◆ **What the exercise asks**: Only the pictures stay out; every record is to be quoted exactly.

Web page edit records:
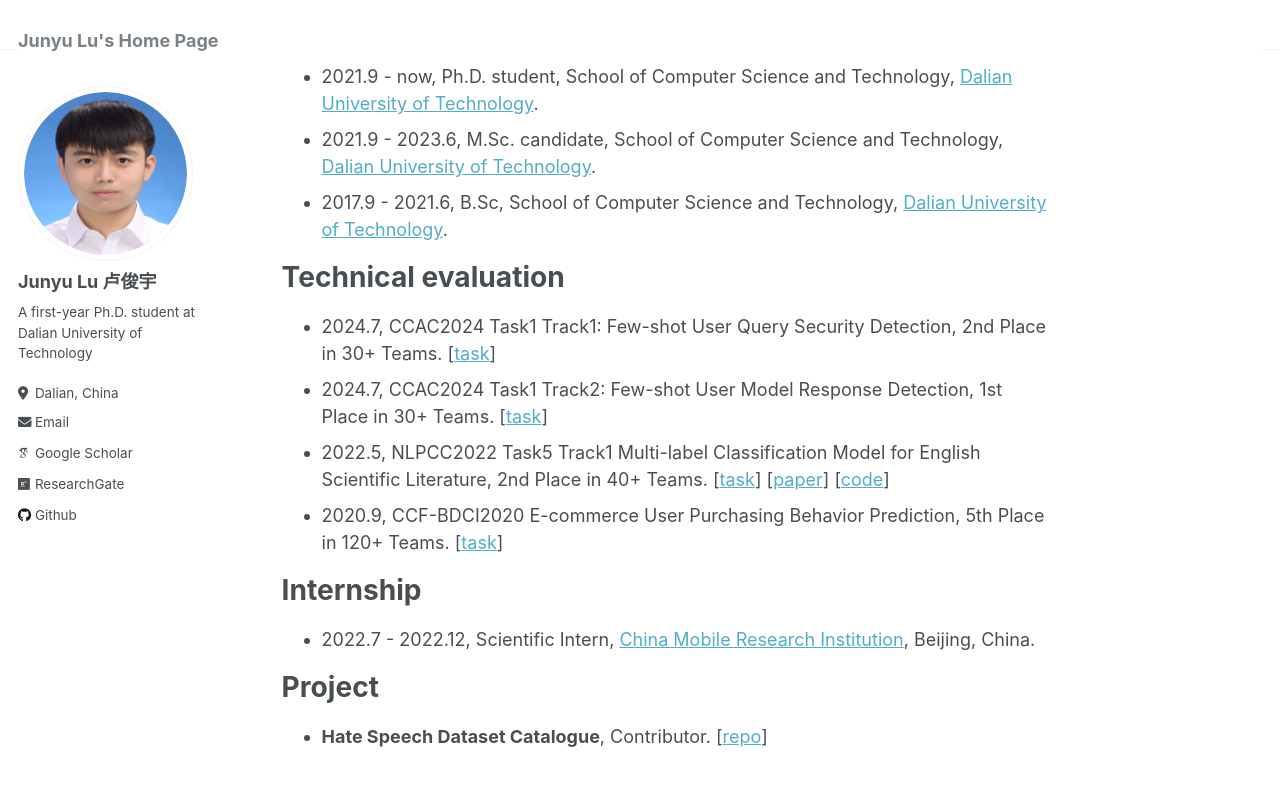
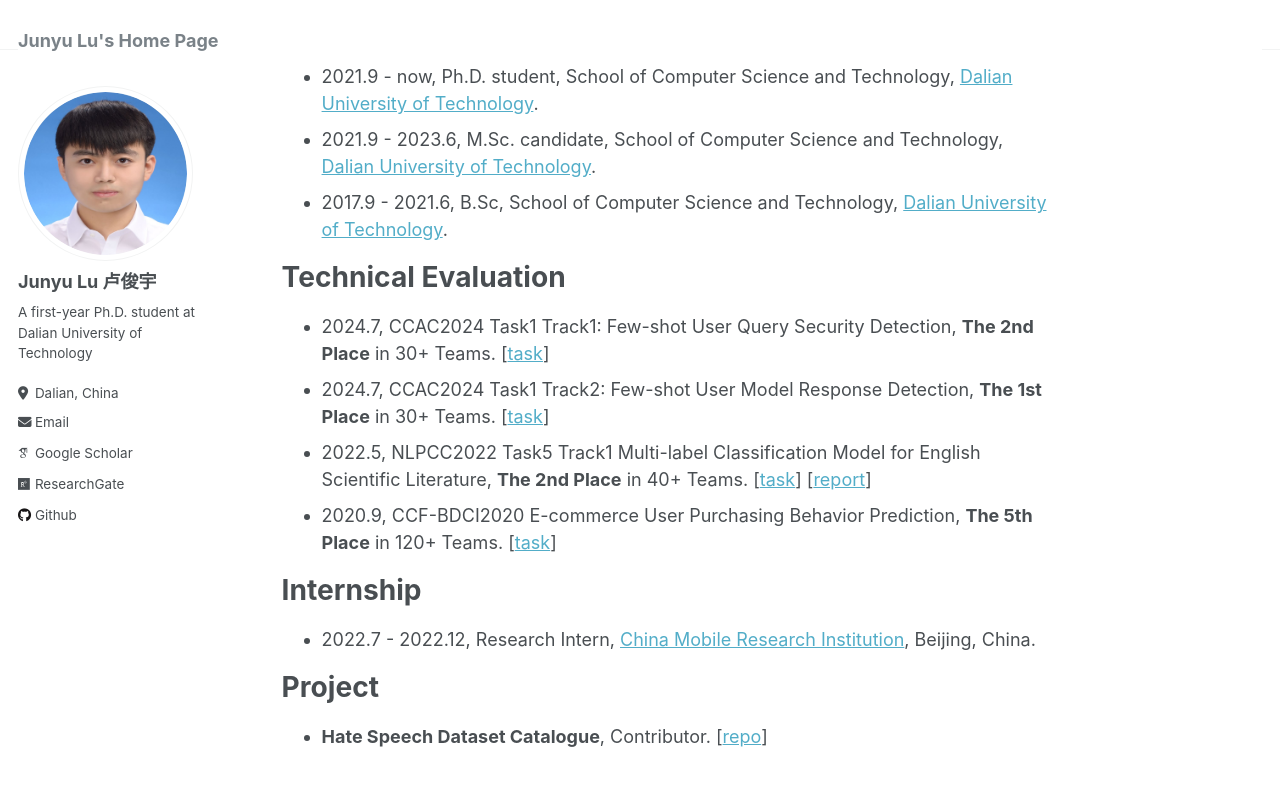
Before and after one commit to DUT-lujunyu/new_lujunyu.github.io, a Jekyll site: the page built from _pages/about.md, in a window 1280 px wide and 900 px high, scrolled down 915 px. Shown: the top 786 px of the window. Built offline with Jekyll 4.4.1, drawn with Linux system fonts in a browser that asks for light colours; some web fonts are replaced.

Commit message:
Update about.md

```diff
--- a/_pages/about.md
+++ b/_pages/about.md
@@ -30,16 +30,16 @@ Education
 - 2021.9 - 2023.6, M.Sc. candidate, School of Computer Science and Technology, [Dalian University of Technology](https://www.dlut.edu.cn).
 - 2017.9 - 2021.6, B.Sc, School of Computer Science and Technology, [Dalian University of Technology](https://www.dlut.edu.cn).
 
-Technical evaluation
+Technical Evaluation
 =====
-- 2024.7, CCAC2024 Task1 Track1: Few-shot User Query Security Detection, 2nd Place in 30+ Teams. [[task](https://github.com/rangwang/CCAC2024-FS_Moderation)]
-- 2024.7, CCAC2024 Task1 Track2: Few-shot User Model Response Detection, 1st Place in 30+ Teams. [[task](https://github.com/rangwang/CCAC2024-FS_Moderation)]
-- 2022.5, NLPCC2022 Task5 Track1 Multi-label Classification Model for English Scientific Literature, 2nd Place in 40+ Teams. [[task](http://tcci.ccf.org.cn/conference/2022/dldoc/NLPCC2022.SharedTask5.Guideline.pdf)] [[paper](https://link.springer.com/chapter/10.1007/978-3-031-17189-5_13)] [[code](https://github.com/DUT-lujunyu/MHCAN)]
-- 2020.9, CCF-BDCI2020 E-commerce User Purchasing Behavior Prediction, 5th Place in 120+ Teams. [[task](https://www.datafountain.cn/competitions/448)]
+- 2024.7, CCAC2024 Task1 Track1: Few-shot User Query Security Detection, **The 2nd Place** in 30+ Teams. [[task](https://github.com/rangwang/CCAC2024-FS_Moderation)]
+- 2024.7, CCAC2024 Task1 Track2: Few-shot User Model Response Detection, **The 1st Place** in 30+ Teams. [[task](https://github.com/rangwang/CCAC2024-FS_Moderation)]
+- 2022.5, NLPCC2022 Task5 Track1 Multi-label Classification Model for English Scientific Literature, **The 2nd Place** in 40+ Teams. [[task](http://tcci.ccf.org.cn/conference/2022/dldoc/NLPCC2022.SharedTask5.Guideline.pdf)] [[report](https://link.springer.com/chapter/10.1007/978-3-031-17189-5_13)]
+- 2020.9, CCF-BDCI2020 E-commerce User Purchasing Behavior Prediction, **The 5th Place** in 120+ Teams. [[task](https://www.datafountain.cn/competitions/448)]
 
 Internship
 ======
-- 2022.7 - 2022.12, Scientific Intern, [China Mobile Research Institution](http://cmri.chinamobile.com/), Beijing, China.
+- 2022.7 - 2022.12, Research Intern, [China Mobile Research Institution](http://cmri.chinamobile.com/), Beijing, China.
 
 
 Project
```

◆ **Task solution**:
Before and after one commit to DUT-lujunyu/new_lujunyu.github.io, a Jekyll site: the page built from _pages/about.md, in a window 1280 px wide and 900 px high, scrolled down 915 px. Shown: the top 786 px of the window. Built offline with Jekyll 4.4.1, drawn with Linux system fonts in a browser that asks for light colours; some web fonts are replaced.

Commit message:
Update about.md

```diff
--- a/_pages/about.md
+++ b/_pages/about.md
@@ -30,16 +30,16 @@ Education
 - 2021.9 - 2023.6, M.Sc. candidate, School of Computer Science and Technology, [Dalian University of Technology](https://www.dlut.edu.cn).
 - 2017.9 - 2021.6, B.Sc, School of Computer Science and Technology, [Dalian University of Technology](https://www.dlut.edu.cn).
 
-Technical evaluation
+Technical Evaluation
 =====
-- 2024.7, CCAC2024 Task1 Track1: Few-shot User Query Security Detection, 2nd Place in 30+ Teams. [[task](https://github.com/rangwang/CCAC2024-FS_Moderation)]
-- 2024.7, CCAC2024 Task1 Track2: Few-shot User Model Response Detection, 1st Place in 30+ Teams. [[task](https://github.com/rangwang/CCAC2024-FS_Moderation)]
-- 2022.5, NLPCC2022 Task5 Track1 Multi-label Classification Model for English Scientific Literature, 2nd Place in 40+ Teams. [[task](http://tcci.ccf.org.cn/conference/2022/dldoc/NLPCC2022.SharedTask5.Guideline.pdf)] [[paper](https://link.springer.com/chapter/10.1007/978-3-031-17189-5_13)] [[code](https://github.com/DUT-lujunyu/MHCAN)]
-- 2020.9, CCF-BDCI2020 E-commerce User Purchasing Behavior Prediction, 5th Place in 120+ Teams. [[task](https://www.datafountain.cn/competitions/448)]
+- 2024.7, CCAC2024 Task1 Track1: Few-shot User Query Security Detection, **The 2nd Place** in 30+ Teams. [[task](https://github.com/rangwang/CCAC2024-FS_Moderation)]
+- 2024.7, CCAC2024 Task1 Track2: Few-shot User Model Response Detection, **The 1st Place** in 30+ Teams. [[task](https://github.com/rangwang/CCAC2024-FS_Moderation)]
+- 2022.5, NLPCC2022 Task5 Track1 Multi-label Classification Model for English Scientific Literature, **The 2nd Place** in 40+ Teams. [[task](http://tcci.ccf.org.cn/conference/2022/dldoc/NLPCC2022.SharedTask5.Guideline.pdf)] [[report](https://link.springer.com/chapter/10.1007/978-3-031-17189-5_13)]
+- 2020.9, CCF-BDCI2020 E-commerce User Purchasing Behavior Prediction, **The 5th Place** in 120+ Teams. [[task](https://www.datafountain.cn/competitions/448)]
 
 Internship
 ======
-- 2022.7 - 2022.12, Scientific Intern, [China Mobile Research Institution](http://cmri.chinamobile.com/), Beijing, China.
+- 2022.7 - 2022.12, Research Intern, [China Mobile Research Institution](http://cmri.chinamobile.com/), Beijing, China.
 
 
 Project
```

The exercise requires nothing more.